§ **Task to carry out**: Go through the material and copy every line in which "실행되고" appears.

§ **Listed entries**:
::::::::

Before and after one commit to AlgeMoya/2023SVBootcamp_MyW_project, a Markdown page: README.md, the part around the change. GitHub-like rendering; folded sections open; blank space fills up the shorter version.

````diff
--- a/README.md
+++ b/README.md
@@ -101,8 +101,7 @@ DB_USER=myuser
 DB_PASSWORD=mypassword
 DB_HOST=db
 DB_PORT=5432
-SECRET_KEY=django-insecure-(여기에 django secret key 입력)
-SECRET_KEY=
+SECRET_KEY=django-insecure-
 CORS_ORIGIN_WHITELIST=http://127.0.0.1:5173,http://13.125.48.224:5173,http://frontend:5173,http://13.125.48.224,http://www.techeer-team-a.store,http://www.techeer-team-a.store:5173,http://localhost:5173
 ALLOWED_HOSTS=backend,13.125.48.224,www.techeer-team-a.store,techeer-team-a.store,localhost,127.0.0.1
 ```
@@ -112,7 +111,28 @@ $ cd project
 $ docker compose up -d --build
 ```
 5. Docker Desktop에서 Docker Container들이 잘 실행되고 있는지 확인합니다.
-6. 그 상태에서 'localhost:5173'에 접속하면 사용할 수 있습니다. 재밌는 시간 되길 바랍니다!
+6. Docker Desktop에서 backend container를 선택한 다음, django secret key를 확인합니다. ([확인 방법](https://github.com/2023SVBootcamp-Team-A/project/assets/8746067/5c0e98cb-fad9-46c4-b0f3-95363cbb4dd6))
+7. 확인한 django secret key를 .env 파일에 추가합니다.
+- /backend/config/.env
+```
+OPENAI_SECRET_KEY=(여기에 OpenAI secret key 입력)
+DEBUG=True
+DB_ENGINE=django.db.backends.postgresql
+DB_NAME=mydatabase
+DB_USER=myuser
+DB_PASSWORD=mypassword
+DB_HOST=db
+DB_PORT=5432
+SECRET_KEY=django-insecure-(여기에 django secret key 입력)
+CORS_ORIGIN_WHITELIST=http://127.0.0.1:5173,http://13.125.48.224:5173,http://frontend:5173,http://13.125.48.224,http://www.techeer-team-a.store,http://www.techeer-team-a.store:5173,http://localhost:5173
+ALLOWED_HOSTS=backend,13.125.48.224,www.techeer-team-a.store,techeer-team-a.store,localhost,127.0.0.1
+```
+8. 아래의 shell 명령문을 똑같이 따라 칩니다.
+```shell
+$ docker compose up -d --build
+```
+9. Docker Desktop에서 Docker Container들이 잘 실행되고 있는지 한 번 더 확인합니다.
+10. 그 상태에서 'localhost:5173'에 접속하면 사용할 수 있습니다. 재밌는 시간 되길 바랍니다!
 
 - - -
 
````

::::::::

§ **Solution to this problem**:
 5. Docker Desktop에서 Docker Container들이 잘 실행되고 있는지 확인합니다.
+9. Docker Desktop에서 Docker Container들이 잘 실행되고 있는지 한 번 더 확인합니다.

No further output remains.